The Pueblo Chemical Agent-Destruction Pilot Plant marked its first full year of chemical weapons destruction in 2017, a year of progress and overcoming challenges.
“During the past year, we have learned a lot about our plant and the munitions we are destroying,” said Greg Mohrman, site project manager, PCAPP. “The plant drained and neutralized more than 250 U.S. tons of chemical agent.”
During the spring and summer months, the plant demonstrated its ability to break down hydrolysate, the product of the chemical neutralization process, with microbes which are housed in Immobilized Cell Bioreactors. Similarly, the Brine Reduction System effectively processed the effluent from the bioreactors, recovering water for reuse in the plant and producing salt cakes. More than 230 tons of salt cakes were sent to an off-site permitted disposal facility.
“The Brine Reduction System is doing what it was intended to do, which is recycling water and producing salt cakes,” said Paul Usinowicz, technical advisor, PCAPP.
Throughout the year, the process of baseline reconfiguration continued, with more than 23,000 projectiles removed from boxes and fiberboard tubes. The munitions were palletized and returned to storage at the Pueblo Chemical Depot to await processing.
Despite its many accomplishments, plant operations have not been without obstacles. Mohrman said despite the challenges, the PCAPP workforce has proven to be adept at problem solving and improving operations.
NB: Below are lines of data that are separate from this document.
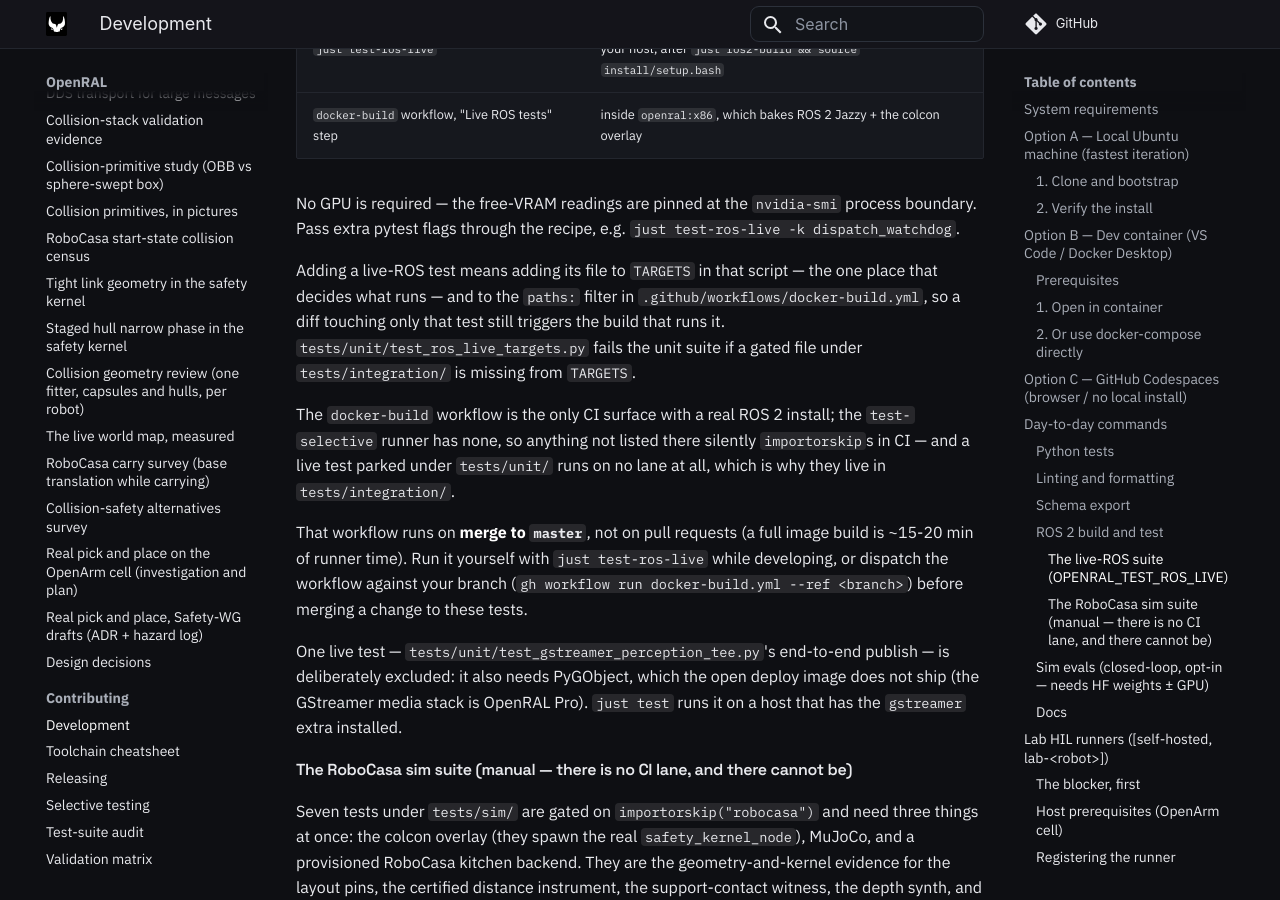
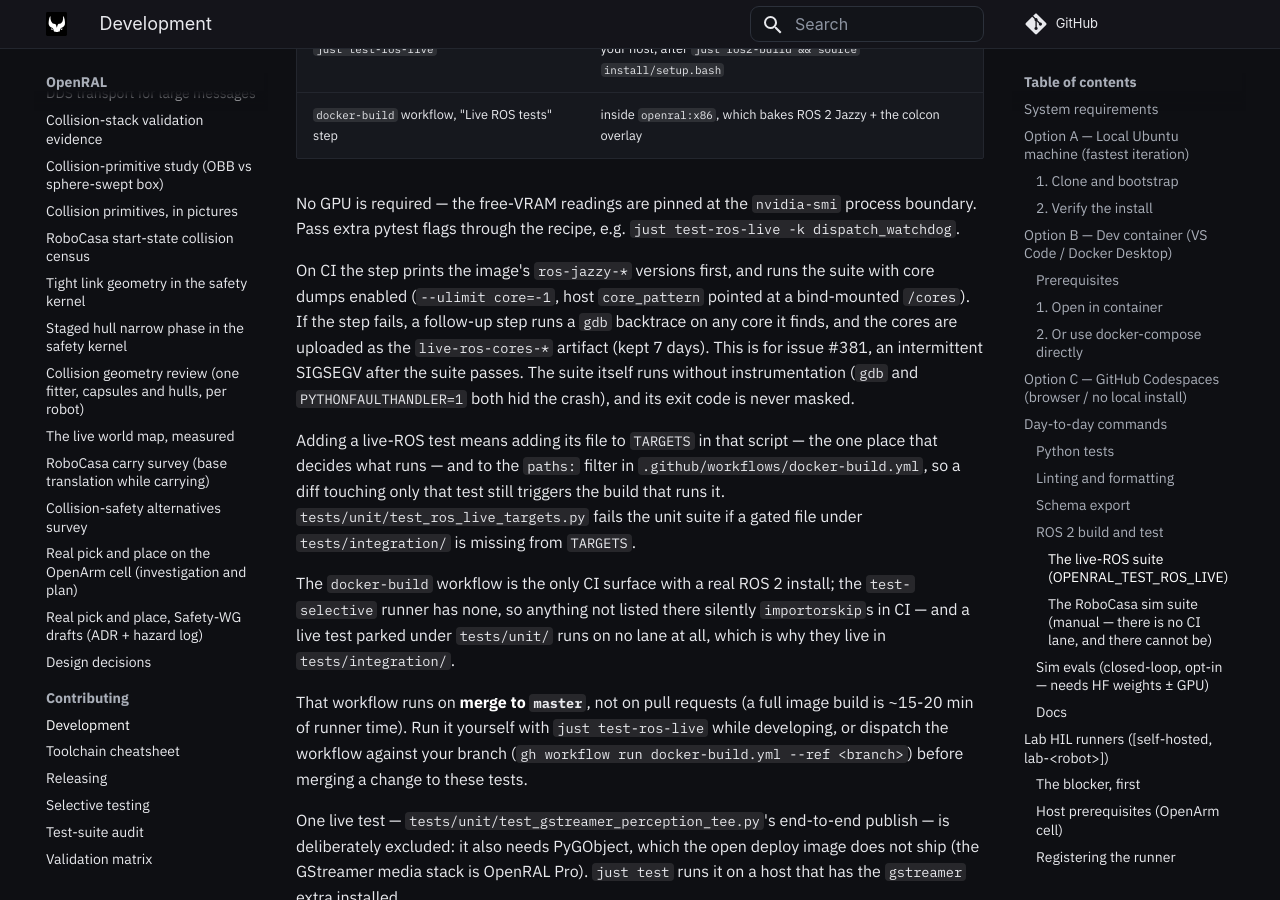
Before and after one commit to OpenRAL/openral, an MkDocs documentation site: the page built from docs/contributing/development.md, in a window 1280 px wide and 900 px high, scrolled down 3920 px. Built offline with MkDocs 1.6.1 and Material for MkDocs 9.7.7, drawn with Linux system fonts in a browser that asks for light colours; comment, search, counter and statistics services are not loaded.

Commit message:
ci(docker-build): capture core dumps + ros-jazzy versions for the live-ROS exit 139
Issue #381: the live-ROS step sometimes passes every test, then the interpreter
dies with SIGSEGV about 60 s after the summary, leaving no trace. gdb and
PYTHONFAULTHANDLER=1 both hid it locally, so the suite stays uninstrumented and
the kernel writes a core instead.

- Dockerfile.x86: after both ros-jazzy apt layers, write dpkg-query -W
  'ros-jazzy-*' to /opt/openral/ros-jazzy-versions{,.builder}.txt (and echo it
  into the build log). The apt set is unpinned, so this is what lets a crashing
  image be diffed against a clean one. The runtime stage copies the builder list
  (the colcon overlay's ABI) next to its own.
- docker-build.yml "Live ROS tests": print both lists, set the host
  kernel.core_pattern=/cores/core.%e.%p, and run with --ulimit core=-1 and
  $RUNNER_TEMP/cores bind-mounted at /cores. On failure, a continue-on-error
  step installs gdb in a throwaway container and prints thread apply all bt for
  each core against the image's own python, and the cores are uploaded as an
  artifact (upload-artifact pinned to the same SHA as the other workflows,
  7-day retention). The suite's exit code is never masked.
- Docs: docker/inference/README.md, docs/contributing/development.md.

Editing the apt RUN lines invalidates those layer caches, so the next build
re-resolves the ROS set once.

Refs #381

Co-Authored-By: Claude Opus 5.5 <noreply@anthropic.com>
Claude-Session: https://claude.ai/code/session_01GeJSTfugDgx6nbtJS2PRC4
Signed-off-by: Adrian Llopart <adrianllopart@gmail.com>

```diff
--- a/docs/contributing/development.md
+++ b/docs/contributing/development.md
@@ -163,6 +163,15 @@ callers exec it, so they cannot select different tests:
 No GPU is required — the free-VRAM readings are pinned at the `nvidia-smi`
 process boundary. Pass extra pytest flags through the recipe, e.g.
 `just test-ros-live -k dispatch_watchdog`.
+
+On CI the step prints the image's `ros-jazzy-*` versions first, and runs the
+suite with core dumps enabled (`--ulimit core=-1`, host `core_pattern` pointed
+at a bind-mounted `/cores`). If the step fails, a follow-up step runs a `gdb`
+backtrace on any core it finds, and the cores are uploaded as the
+`live-ros-cores-*` artifact (kept 7 days). This is for issue #381, an
+intermittent SIGSEGV after the suite passes. The suite itself runs without
+instrumentation (`gdb` and `PYTHONFAULTHANDLER=1` both hid the crash), and its
+exit code is never masked.
 
 Adding a live-ROS test means adding its file to `TARGETS` in that script — the
 one place that decides what runs — and to the `paths:` filter in
```
Also changed, not shown: docker/inference/README.md (+11 -0 lines), 2 other files.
“By far the most important lesson we have learned is the value of good training and placing trust in our people to make good decisions,” Mohrman said.